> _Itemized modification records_

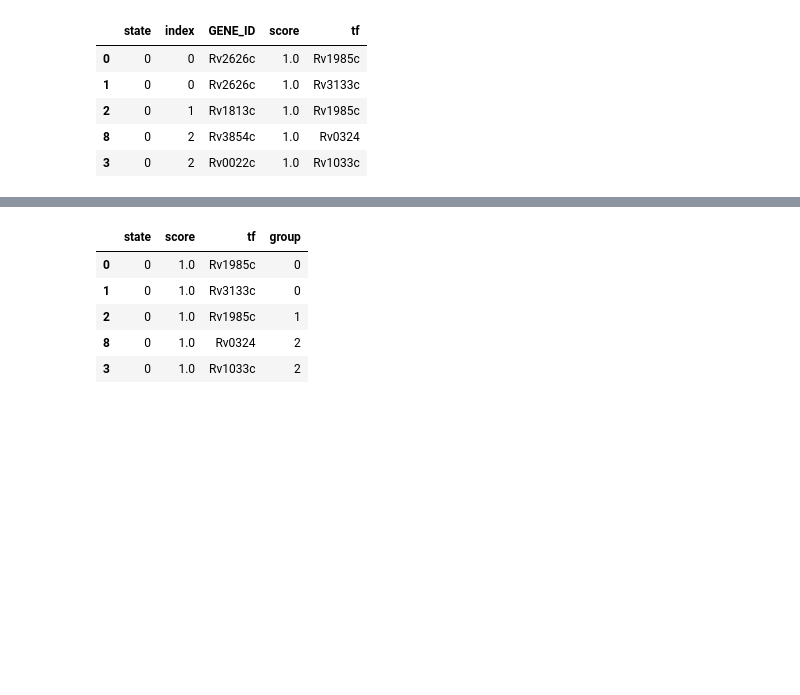
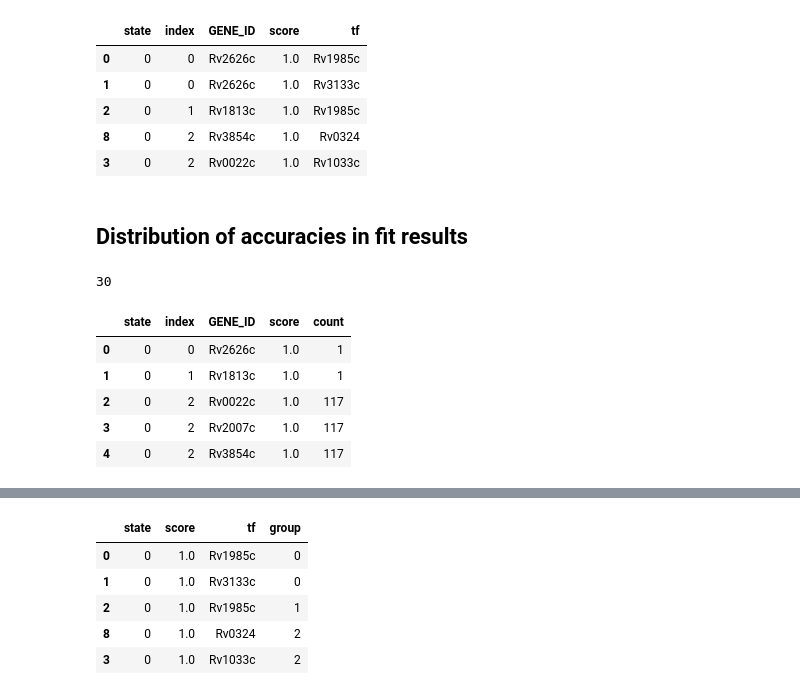
Before and after one commit to uwescience/xstate, a Jupyter notebook: notebooks/Sufficient Feature Sets.ipynb, the cells around one changed output, grey strips where cells are left out. Cells and saved outputs as stored; diff of their text form; code cells hidden in the pictures; blank space fills up the shorter version.

```diff
--- a/notebooks/Sufficient Feature Sets.ipynb
+++ b/notebooks/Sufficient Feature Sets.ipynb
@@ -102,3 +98,9 @@ df_merge.head()
 | 2 | 0 | 1 | Rv1813c | 1.0 | Rv1985c |
 | 8 | 0 | 2 | Rv3854c | 1.0 | Rv0324 |
 | 3 | 0 | 2 | Rv0022c | 1.0 | Rv1033c |
+# %% [markdown]
+## Distribution of accuracies in fit results
+# %%
+len(DF_FIT_TF[DF_FIT_TF["state"] == 0])
+# %% [output]
+30
@@ -104,0 +140,9 @@ df_merge.head()
+# %%
+DF_FIT.head()
+# %% [output]
+|  | state | index | GENE_ID | score | count |
+| 0 | 0 | 0 | Rv2626c | 1.0 | 1 |
+| 1 | 0 | 1 | Rv1813c | 1.0 | 1 |
+| 2 | 0 | 2 | Rv0022c | 1.0 | 117 |
+| 3 | 0 | 2 | Rv2007c | 1.0 | 117 |
+| 4 | 0 | 2 | Rv3854c | 1.0 | 117 |
```
Also changed, not shown: parts of 19 cells of this notebook, 5 other files.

> _HOW TO COMPLETE THIS TASK_
Scan the entries and show every line in which the word "changed" is found.

> _TASK ANSWER_
Before and after one commit to uwescience/xstate, a Jupyter notebook: notebooks/Sufficient Feature Sets.ipynb, the cells around one changed output, grey strips where cells are left out. Cells and saved outputs as stored; diff of their text form; code cells hidden in the pictures; blank space fills up the shorter version.
Also changed, not shown: parts of 19 cells of this notebook, 5 other files.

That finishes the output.